Copy each line below without leaving any out.

The data:
*** Block opens ***
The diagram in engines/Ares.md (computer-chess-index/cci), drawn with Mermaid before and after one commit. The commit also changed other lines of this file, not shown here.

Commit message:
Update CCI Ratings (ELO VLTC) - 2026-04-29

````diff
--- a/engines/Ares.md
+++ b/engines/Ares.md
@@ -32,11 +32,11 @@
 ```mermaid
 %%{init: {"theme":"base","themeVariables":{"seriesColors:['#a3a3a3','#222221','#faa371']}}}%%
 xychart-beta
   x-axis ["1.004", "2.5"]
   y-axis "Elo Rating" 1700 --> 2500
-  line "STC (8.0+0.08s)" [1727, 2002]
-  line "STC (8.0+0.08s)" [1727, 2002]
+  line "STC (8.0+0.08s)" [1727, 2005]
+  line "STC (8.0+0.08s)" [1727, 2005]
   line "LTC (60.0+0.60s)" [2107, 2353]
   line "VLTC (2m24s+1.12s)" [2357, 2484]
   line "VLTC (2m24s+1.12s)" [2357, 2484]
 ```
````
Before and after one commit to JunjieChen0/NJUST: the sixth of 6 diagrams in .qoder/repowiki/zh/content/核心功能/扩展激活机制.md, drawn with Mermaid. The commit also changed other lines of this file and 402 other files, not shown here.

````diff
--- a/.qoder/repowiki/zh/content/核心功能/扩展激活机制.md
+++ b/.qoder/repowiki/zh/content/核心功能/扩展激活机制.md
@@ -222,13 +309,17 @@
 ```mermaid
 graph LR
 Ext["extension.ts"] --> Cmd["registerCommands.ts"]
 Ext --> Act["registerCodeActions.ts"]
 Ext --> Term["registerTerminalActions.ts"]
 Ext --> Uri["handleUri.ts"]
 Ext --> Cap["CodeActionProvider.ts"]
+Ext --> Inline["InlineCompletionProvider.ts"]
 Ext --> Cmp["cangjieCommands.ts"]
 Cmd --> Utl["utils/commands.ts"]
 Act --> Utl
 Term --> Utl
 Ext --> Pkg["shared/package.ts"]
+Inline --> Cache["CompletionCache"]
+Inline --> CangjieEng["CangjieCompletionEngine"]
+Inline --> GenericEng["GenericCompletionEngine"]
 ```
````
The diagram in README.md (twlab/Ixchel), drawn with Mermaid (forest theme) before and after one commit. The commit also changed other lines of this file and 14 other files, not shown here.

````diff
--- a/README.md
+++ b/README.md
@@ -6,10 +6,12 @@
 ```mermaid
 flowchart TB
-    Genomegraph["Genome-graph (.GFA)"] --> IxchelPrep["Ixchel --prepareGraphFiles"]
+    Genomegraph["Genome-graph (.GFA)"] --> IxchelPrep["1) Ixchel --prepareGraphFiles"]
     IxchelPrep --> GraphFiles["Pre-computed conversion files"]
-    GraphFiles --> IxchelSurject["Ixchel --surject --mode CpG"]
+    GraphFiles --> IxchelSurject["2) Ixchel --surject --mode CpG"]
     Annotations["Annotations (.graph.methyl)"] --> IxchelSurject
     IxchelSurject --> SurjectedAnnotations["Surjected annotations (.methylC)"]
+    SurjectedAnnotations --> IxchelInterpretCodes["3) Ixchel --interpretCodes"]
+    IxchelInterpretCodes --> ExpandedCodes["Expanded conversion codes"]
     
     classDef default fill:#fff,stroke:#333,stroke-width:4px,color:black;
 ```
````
*** Block closes ***
Finished task:
The diagram in engines/Ares.md (computer-chess-index/cci), drawn with Mermaid before and after one commit. The commit also changed other lines of this file, not shown here.

Commit message:
Update CCI Ratings (ELO VLTC) - 2026-04-29

````diff
--- a/engines/Ares.md
+++ b/engines/Ares.md
@@ -32,11 +32,11 @@
 ```mermaid
 %%{init: {"theme":"base","themeVariables":{"seriesColors:['#a3a3a3','#222221','#faa371']}}}%%
 xychart-beta
   x-axis ["1.004", "2.5"]
   y-axis "Elo Rating" 1700 --> 2500
-  line "STC (8.0+0.08s)" [1727, 2002]
-  line "STC (8.0+0.08s)" [1727, 2002]
+  line "STC (8.0+0.08s)" [1727, 2005]
+  line "STC (8.0+0.08s)" [1727, 2005]
   line "LTC (60.0+0.60s)" [2107, 2353]
   line "VLTC (2m24s+1.12s)" [2357, 2484]
   line "VLTC (2m24s+1.12s)" [2357, 2484]
 ```
````
Before and after one commit to JunjieChen0/NJUST: the sixth of 6 diagrams in .qoder/repowiki/zh/content/核心功能/扩展激活机制.md, drawn with Mermaid. The commit also changed other lines of this file and 402 other files, not shown here.

````diff
--- a/.qoder/repowiki/zh/content/核心功能/扩展激活机制.md
+++ b/.qoder/repowiki/zh/content/核心功能/扩展激活机制.md
@@ -222,13 +309,17 @@
 ```mermaid
 graph LR
 Ext["extension.ts"] --> Cmd["registerCommands.ts"]
 Ext --> Act["registerCodeActions.ts"]
 Ext --> Term["registerTerminalActions.ts"]
 Ext --> Uri["handleUri.ts"]
 Ext --> Cap["CodeActionProvider.ts"]
+Ext --> Inline["InlineCompletionProvider.ts"]
 Ext --> Cmp["cangjieCommands.ts"]
 Cmd --> Utl["utils/commands.ts"]
 Act --> Utl
 Term --> Utl
 Ext --> Pkg["shared/package.ts"]
+Inline --> Cache["CompletionCache"]
+Inline --> CangjieEng["CangjieCompletionEngine"]
+Inline --> GenericEng["GenericCompletionEngine"]
 ```
````
The diagram in README.md (twlab/Ixchel), drawn with Mermaid (forest theme) before and after one commit. The commit also changed other lines of this file and 14 other files, not shown here.

````diff
--- a/README.md
+++ b/README.md
@@ -6,10 +6,12 @@
 ```mermaid
 flowchart TB
-    Genomegraph["Genome-graph (.GFA)"] --> IxchelPrep["Ixchel --prepareGraphFiles"]
+    Genomegraph["Genome-graph (.GFA)"] --> IxchelPrep["1) Ixchel --prepareGraphFiles"]
     IxchelPrep --> GraphFiles["Pre-computed conversion files"]
-    GraphFiles --> IxchelSurject["Ixchel --surject --mode CpG"]
+    GraphFiles --> IxchelSurject["2) Ixchel --surject --mode CpG"]
     Annotations["Annotations (.graph.methyl)"] --> IxchelSurject
     IxchelSurject --> SurjectedAnnotations["Surjected annotations (.methylC)"]
+    SurjectedAnnotations --> IxchelInterpretCodes["3) Ixchel --interpretCodes"]
+    IxchelInterpretCodes --> ExpandedCodes["Expanded conversion codes"]
     
     classDef default fill:#fff,stroke:#333,stroke-width:4px,color:black;
 ```
````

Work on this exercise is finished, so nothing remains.